Apple Frames 3.0.

Apple Frames 3.0.

Today, I’m pleased to announce the release of version 3.0 of Apple Frames, my shortcut to put screenshots taken on various Apple devices inside physical frames for iPhone, iPad, Mac, and Apple Watch.

Apple Frames 3.0 is a major update that involved a complete re-architecture of the shortcut to improve its performance and reliability on all Apple platforms. For Apple Frames 3.0, I entirely rebuilt its underlying file structure to move away from base64 and embrace Files/Finder to store assets. As a result, Apple Frames 3.0 is faster, easier to debug, and – hopefully – easier to maintain going forward.

But Apple Frames 3.0 goes beyond a new technical foundation. This update to the shortcut introduces full compatibility with the iPhone 14 Pro and 14 Pro Max with Dynamic Island, Apple Watch Ultra, and the M2 MacBook Air. And that’s not all: Apple Frames 3.0 also brings full support for resolution scaling on all iPad models that offer the ‘More Space’ display mode in iPadOS 16. And in the process, I also added support for ‘Default’ and ‘More Space’ options on the Apple Silicon-based MacBook Airs, MacBook Pros, and iMac. All of this, as always, in a native shortcut designed for high performance that uses Apple’s official device images and requires no manual configuration whatsoever.

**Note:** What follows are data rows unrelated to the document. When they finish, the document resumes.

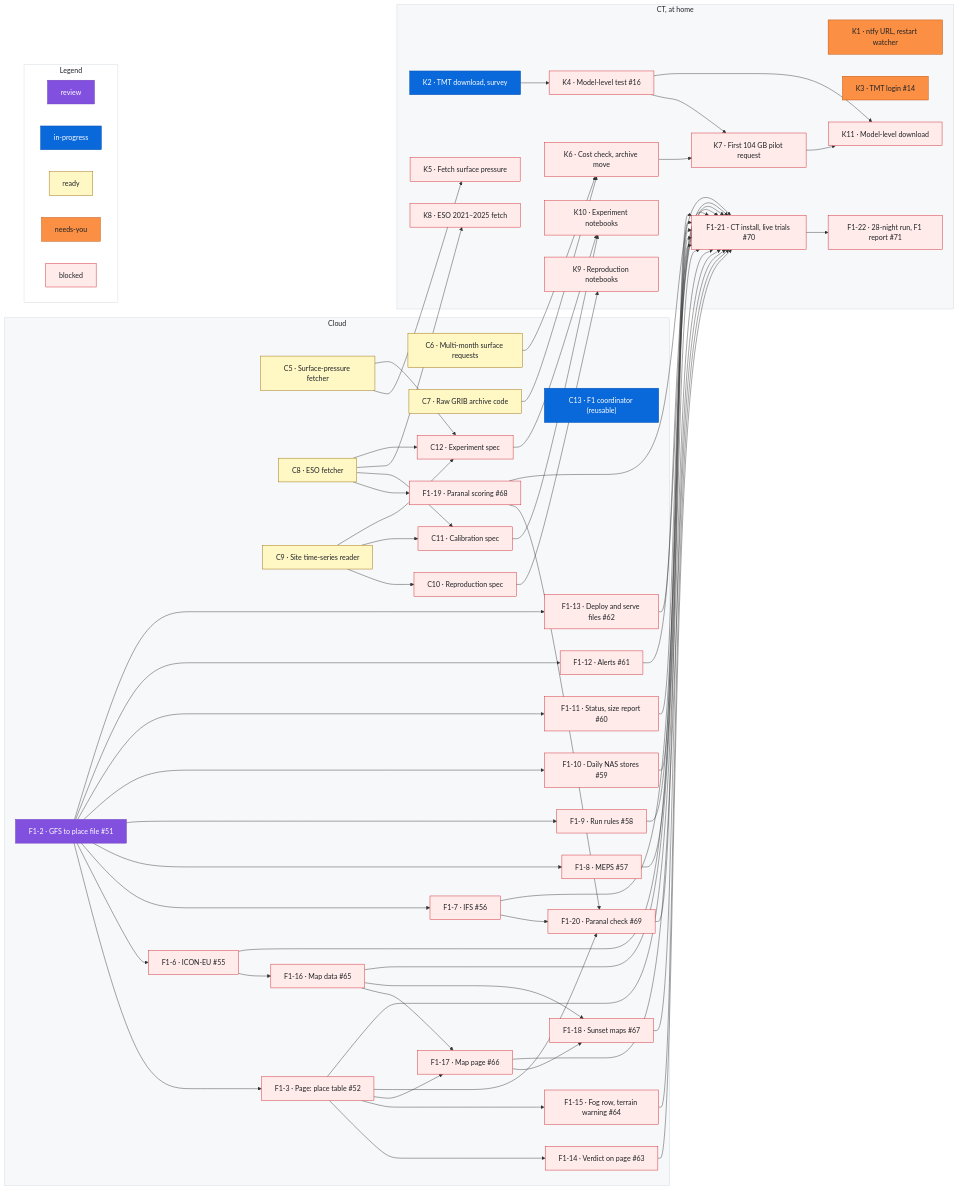
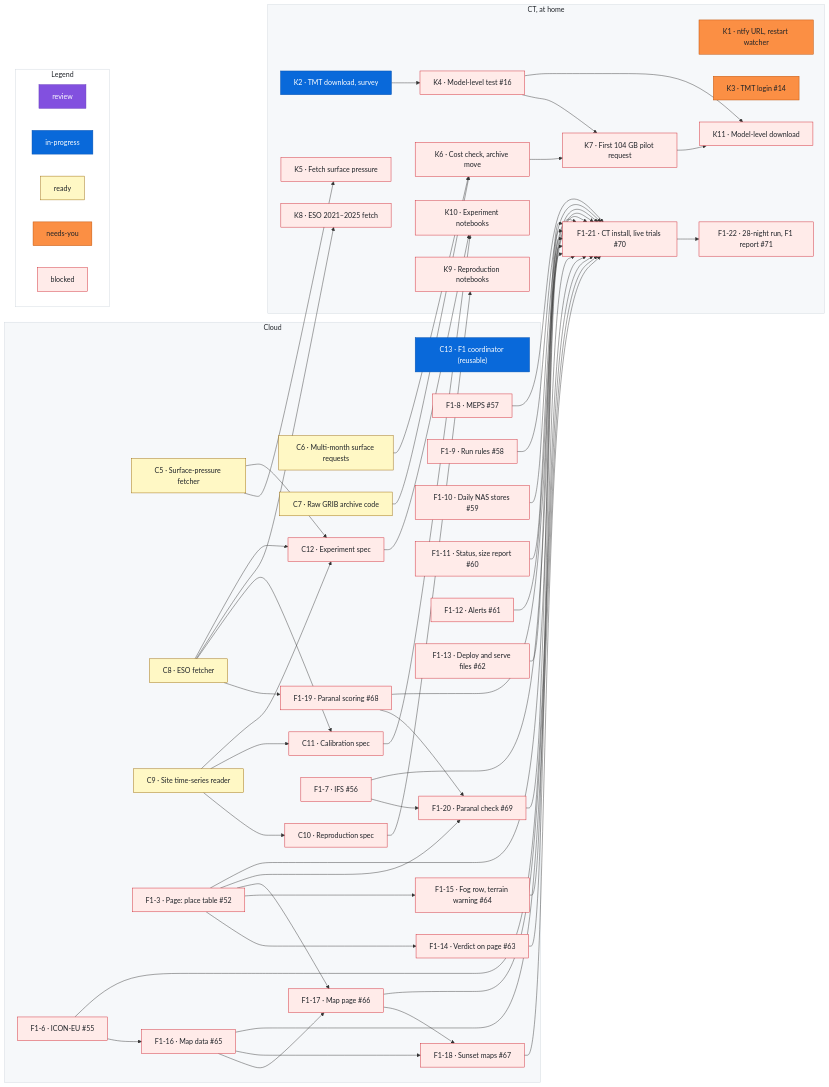
The diagram in docs/roadmap.md (rrweller/Astro-seeing), drawn with Mermaid before and after one commit. The commit also changed other lines of this file, not shown here.

Commit message:
roadmap: remove F1-2 (#78 merged)

```diff
--- a/docs/roadmap.md
+++ b/docs/roadmap.md
@@ -112,7 +110,6 @@
     C11["C11 · Calibration spec"]
     C12["C12 · Experiment spec"]
     C13["C13 · F1 coordinator (reusable)"]
-    F1_2["F1-2 · GFS to place file #51"]
     F1_3["F1-3 · Page: place table #52"]
     F1_6["F1-6 · ICON-EU #55"]
     F1_7["F1-7 · IFS #56"]
@@ -145,15 +142,6 @@
     F1_21["F1-21 · CT install, live trials #70"]
     F1_22["F1-22 · 28-night run, F1 report #71"]
   end
-  F1_2 --> F1_3
-  F1_2 --> F1_6
-  F1_2 --> F1_7
-  F1_2 --> F1_8
-  F1_2 --> F1_9
-  F1_2 --> F1_10
-  F1_2 --> F1_11
-  F1_2 --> F1_12
-  F1_2 --> F1_13
   F1_3 --> F1_14
   F1_3 --> F1_15
   F1_6 --> F1_16
@@ -233,8 +221,6 @@
   %% ---
   class C13 inprogress
   %% ---
-  class F1_2 review
-  %% ---
   class F1_3 blocked
   %% ---
   class F1_6 blocked
```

Apple Frames 3.0 is the biggest, most versatile version of Apple Frames to date, and I’m proud of the results. Let’s dive in.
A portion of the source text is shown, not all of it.